As president of the newly minted Messiah University, Kim Phipps upholds this firm reminder of the importance of community in the university’s sphere.

Since announcing the university’s reopening in August, Messiah’s employees have worked to plan and establish various strategies to ensure the community can gather safely for the fall semester.

The strategies the university plans on implementing seek to lessen the risk of COVID-19 on campus. Within these outlines, the student body itself is held accountable for aiding to reduce the spread of COVID-19.

For further information, see “The Bridge to Reopen Messiah” website.

On Messiah’s campus, the Engle Center is “coordinating the University’s COVID-19 screening, testing, quarantine/isolation, contact tracing and medical care protocols – including serving as the liaison with government and health care authorities.”

The university has promised testing for those with symptoms. They will also conduct contact tracing and make isolation accommodations for those with positive results.

As a preventative measure, students are required to self-quarantine for 14 days before returning to campus. Then, after an altered arrival, students will be required to wear masks and social distance throughout campus. 

In addition, “everyone must report their temperature and wellness each day, and commit to staying home when not well.” These daily wellness checks will be monitored and tracked by theFalcon Health Check-In,” a new, web-based app. 

Students still have the option to return to campus or to utilize the remote learning technology. The university urges those with health risks to consider the latter.

With these changes, students can expect to see differences in the classroom, residence halls and dining locations.

For on-campus students, classrooms will be altered to accommodate social distancing rules. To further abide by these rules, “some classroom assignments may be changed from typical locations while other courses will employ a staggered model of rotating the days when students attend face-to-face and the days when students attend remotely throughout the week.”

Between classes, professors and students will have access to cleaning supplies for the desks and chairs.

Messiah has prepared their faculty for “delivering courses face-to-face using modified spaces as well as leveraging technology tools and investments to make the in-person classroom accessible to remote students.” 

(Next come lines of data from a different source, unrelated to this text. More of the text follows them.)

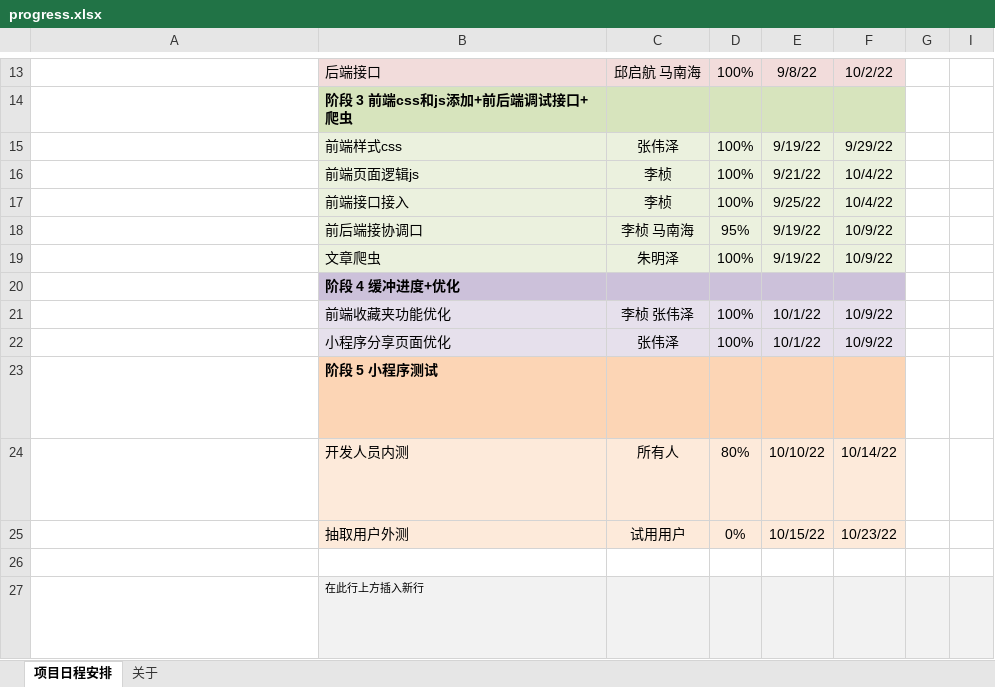
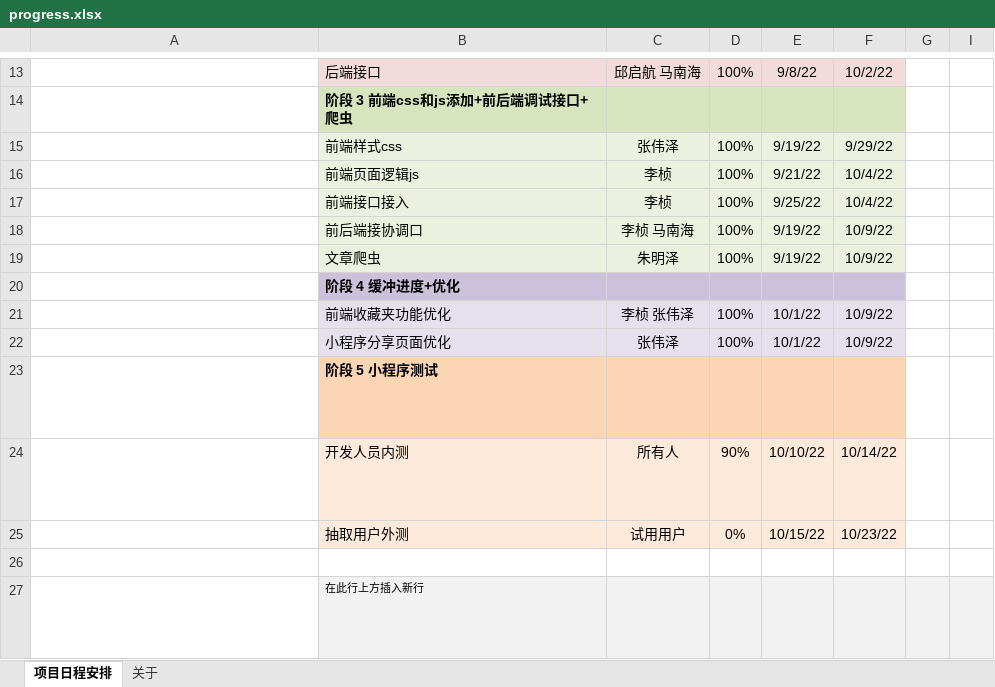
Before and after one commit to LZpenguin/Paper-Assistant, an Excel workbook: progress.xlsx, sheet 项目日程安排, drawn as a sheet; only a part is shown, gaps mark what is left out; long unchanged cells end in …; values as stored, in another font and other column widths than the file's, no borders; conditional formats not drawn; the diff names each change by its address in the sheet, - before the commit and + after, or states it on an @@ line.

```diff
--- a/progress.xlsx (sheet 项目日程安排)
+++ b/progress.xlsx (sheet 项目日程安排)
-D18: 95%
+D18: 100%
-D24: 80%
+D24: 90%
```
Also changed, not shown: 2 other files.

On-campus living also requires some changes. Each dorm floor will operate as their own “extended family” in order to lessen the spread of the virus. Students will be required to wear masks on their dorm floors for the first two weeks of classes.

For the duration of the in-person semester, students will each be assigned bathroom stalls, showers and sinks that they are required to disinfect after every use. In the common areas, social distancing, masks and disinfecting protocols will also be required.

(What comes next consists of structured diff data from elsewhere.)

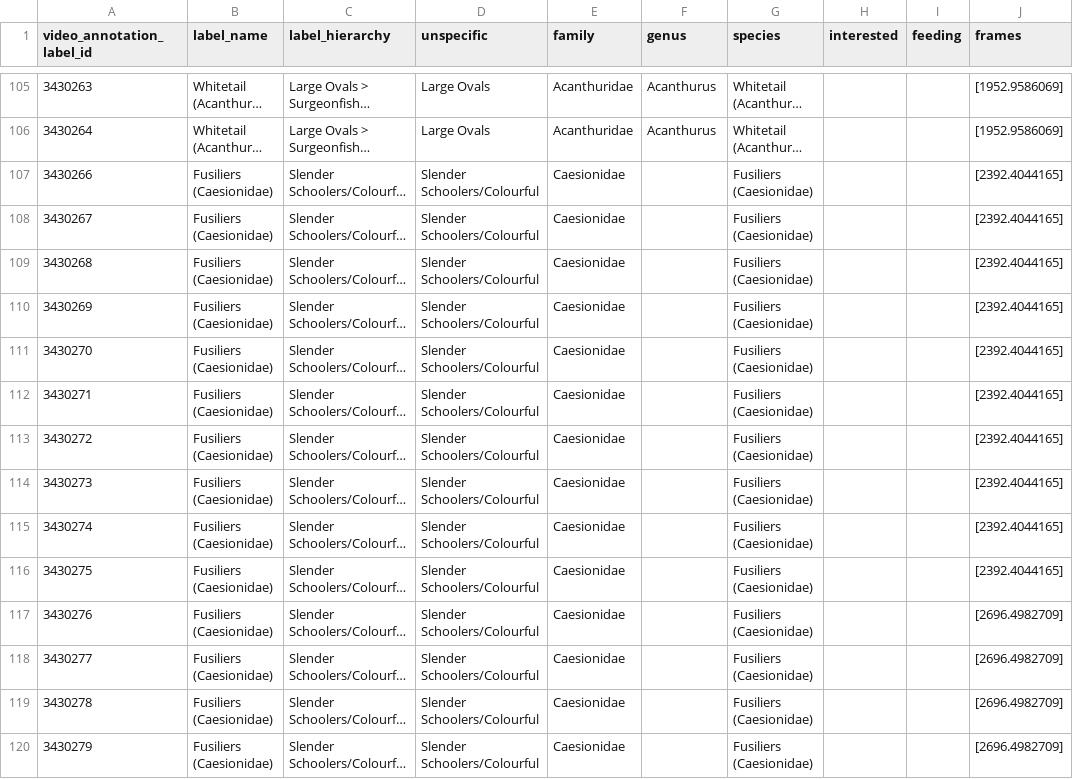
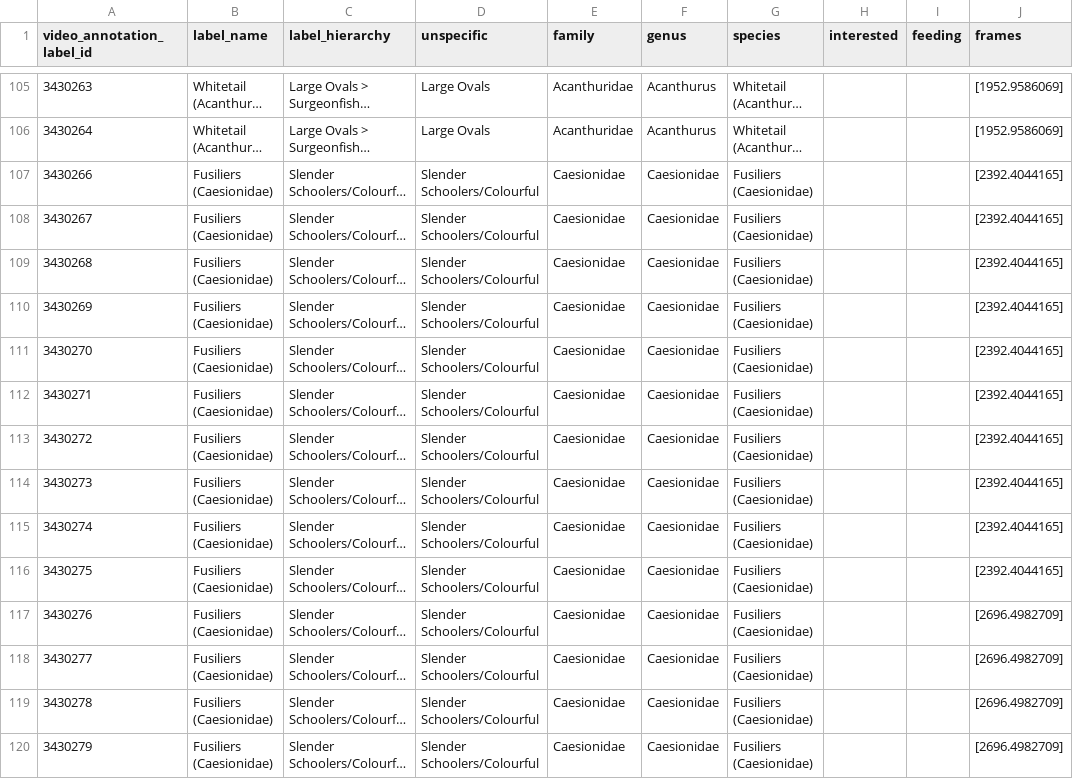
Before and after one commit to maxromes/MasterarbeitMax, a CSV file: Annotation_reports_coral_reef/20241110-utumbi-meersalat.csv, drawn as a sheet; only a part is shown, gaps mark what is left out; long unchanged cells end in …; the diff covers the shown part only; the diff names each change by its address in the sheet, - before the commit and + after, or states it on an @@ line.

```diff
--- a/Annotation_reports_coral_reef/20241110-utumbi-meersalat.csv
+++ b/Annotation_reports_coral_reef/20241110-utumbi-meersalat.csv
-F107:F120 (genus): (empty)
+F107:F120 (genus): Caesionidae
```
Also changed, not shown: 180 edited cells elsewhere in this file, Annotation_reports_coral_reef/20241025-utumbi-meersalat-c8.csv, Annotation_reports_coral_reef/20241111-milimani-control.csv, 41 other files.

Dining on campus will be changed to accommodate social distancing. Lottie will offer to-go, no touch or minimal touch services, and all of the dining locations will implement greater cleaning protocols.

These changes may seem difficult. Yet, the university reminds its students of the necessity to “do unto others as you would have them do unto you,” especially in these uncertain times.